Extracted records:
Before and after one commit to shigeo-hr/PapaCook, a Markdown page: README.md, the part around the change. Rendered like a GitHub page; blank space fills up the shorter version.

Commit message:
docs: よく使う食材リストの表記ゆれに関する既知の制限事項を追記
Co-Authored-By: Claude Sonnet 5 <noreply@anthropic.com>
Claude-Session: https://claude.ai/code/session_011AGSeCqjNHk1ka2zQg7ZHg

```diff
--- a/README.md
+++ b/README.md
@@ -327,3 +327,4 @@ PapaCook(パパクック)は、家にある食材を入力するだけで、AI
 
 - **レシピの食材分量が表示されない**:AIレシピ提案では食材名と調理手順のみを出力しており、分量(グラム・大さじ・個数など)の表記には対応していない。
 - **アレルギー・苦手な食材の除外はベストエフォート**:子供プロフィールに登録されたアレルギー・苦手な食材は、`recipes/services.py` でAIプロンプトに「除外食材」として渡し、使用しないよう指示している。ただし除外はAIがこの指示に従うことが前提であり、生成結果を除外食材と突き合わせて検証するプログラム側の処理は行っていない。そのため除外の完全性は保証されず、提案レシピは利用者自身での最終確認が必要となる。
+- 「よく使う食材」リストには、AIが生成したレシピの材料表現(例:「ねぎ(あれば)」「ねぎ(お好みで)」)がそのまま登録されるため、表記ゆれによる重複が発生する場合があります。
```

Aim of the task >>
Each line in the data that holds the string "README" needs to be copied.

Task answer >>
Before and after one commit to shigeo-hr/PapaCook, a Markdown page: README.md, the part around the change. Rendered like a GitHub page; blank space fills up the shorter version.
--- a/README.md
+++ b/README.md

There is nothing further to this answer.